▸ **Activity**
Scan the material and copy out each line where the word "width" occurs.

▸ **Records for processing**
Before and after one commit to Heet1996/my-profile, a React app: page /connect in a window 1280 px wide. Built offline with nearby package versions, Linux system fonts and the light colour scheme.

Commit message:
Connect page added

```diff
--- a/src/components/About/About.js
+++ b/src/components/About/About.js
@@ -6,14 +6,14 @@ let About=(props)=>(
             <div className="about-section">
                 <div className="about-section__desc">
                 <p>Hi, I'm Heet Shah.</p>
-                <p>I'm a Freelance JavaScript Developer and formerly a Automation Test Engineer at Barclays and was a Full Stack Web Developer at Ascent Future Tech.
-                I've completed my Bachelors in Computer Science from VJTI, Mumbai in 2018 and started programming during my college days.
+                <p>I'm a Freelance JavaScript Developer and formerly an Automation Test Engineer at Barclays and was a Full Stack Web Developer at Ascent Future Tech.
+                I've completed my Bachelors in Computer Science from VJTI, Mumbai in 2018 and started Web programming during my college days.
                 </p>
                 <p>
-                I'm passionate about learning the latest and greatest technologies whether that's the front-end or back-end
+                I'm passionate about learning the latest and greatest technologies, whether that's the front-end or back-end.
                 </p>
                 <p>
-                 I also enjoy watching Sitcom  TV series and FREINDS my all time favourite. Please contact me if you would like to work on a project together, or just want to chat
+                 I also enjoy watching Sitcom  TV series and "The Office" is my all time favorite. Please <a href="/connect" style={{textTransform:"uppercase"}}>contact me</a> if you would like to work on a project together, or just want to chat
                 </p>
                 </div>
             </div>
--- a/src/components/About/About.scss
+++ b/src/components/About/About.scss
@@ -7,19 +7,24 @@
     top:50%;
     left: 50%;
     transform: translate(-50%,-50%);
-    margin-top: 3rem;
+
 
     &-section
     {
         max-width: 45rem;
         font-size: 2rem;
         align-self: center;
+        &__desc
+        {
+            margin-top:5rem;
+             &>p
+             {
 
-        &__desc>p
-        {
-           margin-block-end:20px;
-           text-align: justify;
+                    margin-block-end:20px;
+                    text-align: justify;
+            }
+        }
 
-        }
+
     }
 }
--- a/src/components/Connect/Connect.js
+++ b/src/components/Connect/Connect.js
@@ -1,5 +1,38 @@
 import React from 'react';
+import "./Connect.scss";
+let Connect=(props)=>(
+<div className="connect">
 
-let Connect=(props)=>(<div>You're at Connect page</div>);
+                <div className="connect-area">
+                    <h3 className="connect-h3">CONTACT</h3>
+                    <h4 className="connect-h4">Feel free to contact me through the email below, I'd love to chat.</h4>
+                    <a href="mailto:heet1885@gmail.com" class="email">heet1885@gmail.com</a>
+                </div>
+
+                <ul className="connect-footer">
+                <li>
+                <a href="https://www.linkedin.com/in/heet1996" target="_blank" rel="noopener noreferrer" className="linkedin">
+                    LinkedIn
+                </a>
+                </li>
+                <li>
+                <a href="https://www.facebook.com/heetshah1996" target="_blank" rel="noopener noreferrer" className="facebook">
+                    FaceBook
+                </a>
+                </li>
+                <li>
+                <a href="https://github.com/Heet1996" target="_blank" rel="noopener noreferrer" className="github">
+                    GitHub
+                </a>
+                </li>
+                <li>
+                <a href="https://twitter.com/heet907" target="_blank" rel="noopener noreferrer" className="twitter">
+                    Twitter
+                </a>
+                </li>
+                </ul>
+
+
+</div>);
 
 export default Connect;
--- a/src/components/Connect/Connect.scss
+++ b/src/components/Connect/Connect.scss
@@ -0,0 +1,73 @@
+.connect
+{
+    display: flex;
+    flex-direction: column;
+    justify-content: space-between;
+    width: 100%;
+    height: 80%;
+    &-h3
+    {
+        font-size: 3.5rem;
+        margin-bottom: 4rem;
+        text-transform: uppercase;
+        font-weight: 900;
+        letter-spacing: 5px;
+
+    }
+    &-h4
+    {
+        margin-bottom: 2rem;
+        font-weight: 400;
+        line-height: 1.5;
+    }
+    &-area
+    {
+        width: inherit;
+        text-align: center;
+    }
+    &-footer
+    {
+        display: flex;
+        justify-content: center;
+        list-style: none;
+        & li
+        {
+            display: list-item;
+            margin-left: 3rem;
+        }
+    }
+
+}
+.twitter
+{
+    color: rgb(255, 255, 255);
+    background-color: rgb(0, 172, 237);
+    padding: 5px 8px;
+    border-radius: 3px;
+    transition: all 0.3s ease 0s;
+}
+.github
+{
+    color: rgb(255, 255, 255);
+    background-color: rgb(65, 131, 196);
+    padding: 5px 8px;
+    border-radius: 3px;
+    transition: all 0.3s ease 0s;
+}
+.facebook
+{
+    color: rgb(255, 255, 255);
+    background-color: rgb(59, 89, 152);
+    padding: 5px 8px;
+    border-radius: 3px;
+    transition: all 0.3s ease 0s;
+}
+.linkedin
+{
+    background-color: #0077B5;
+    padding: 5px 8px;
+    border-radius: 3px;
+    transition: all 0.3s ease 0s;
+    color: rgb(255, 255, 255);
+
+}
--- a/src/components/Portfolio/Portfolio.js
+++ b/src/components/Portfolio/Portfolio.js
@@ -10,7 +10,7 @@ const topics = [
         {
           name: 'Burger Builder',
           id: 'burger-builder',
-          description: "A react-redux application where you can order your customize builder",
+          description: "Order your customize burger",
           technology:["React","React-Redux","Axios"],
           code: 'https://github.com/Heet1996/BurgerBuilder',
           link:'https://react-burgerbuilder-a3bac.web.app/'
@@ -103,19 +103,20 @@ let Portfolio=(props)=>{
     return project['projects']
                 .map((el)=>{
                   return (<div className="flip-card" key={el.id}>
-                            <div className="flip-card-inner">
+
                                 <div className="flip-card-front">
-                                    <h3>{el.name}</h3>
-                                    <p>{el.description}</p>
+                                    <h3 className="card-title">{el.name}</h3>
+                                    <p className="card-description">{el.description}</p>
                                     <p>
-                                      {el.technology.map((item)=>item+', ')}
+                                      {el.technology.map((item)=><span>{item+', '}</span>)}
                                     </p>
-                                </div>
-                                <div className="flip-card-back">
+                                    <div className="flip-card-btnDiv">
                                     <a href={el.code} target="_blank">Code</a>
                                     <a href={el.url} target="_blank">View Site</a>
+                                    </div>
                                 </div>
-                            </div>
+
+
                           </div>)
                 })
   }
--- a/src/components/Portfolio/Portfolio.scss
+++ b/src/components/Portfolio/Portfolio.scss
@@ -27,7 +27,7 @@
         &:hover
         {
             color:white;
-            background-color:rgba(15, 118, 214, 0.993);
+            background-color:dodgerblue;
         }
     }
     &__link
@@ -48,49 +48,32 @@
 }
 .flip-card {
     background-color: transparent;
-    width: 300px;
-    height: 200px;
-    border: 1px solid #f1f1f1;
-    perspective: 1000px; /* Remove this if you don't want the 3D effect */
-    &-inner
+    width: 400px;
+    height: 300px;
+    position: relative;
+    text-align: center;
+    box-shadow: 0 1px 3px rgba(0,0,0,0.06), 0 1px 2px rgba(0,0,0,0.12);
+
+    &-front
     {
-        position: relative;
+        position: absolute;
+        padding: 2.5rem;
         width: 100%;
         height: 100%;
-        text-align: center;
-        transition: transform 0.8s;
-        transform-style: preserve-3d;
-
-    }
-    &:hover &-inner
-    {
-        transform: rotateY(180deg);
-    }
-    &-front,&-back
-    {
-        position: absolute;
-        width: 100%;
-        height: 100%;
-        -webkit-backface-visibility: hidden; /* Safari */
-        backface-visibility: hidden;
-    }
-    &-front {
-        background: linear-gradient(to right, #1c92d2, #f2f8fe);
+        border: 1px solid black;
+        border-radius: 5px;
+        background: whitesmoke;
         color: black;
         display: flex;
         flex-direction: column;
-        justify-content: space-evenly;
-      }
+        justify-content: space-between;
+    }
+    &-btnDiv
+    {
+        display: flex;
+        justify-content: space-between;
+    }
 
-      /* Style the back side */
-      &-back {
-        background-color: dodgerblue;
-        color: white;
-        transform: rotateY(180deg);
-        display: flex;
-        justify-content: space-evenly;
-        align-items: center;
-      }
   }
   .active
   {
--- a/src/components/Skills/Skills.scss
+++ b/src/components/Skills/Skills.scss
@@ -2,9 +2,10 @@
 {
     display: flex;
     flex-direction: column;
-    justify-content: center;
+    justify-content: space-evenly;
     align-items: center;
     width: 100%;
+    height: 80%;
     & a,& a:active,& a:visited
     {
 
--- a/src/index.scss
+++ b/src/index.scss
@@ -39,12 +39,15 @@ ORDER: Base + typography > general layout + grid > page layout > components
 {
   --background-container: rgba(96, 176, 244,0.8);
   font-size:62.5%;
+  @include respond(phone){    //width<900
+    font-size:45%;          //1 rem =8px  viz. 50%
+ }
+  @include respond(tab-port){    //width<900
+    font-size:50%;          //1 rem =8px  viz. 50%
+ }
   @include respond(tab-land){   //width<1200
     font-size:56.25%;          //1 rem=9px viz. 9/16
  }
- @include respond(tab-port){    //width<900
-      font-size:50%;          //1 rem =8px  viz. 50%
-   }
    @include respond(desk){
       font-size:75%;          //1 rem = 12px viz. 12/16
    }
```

▸ **Answer space**
         max-width: 45rem;
+    width: 100%;
+        width: inherit;
-    width: 300px;
+    width: 400px;
         width: 100%;
-        width: 100%;
     width: 100%;
+  @include respond(phone){    //width<900
+  @include respond(tab-port){    //width<900
   @include respond(tab-land){   //width<1200
- @include respond(tab-port){    //width<900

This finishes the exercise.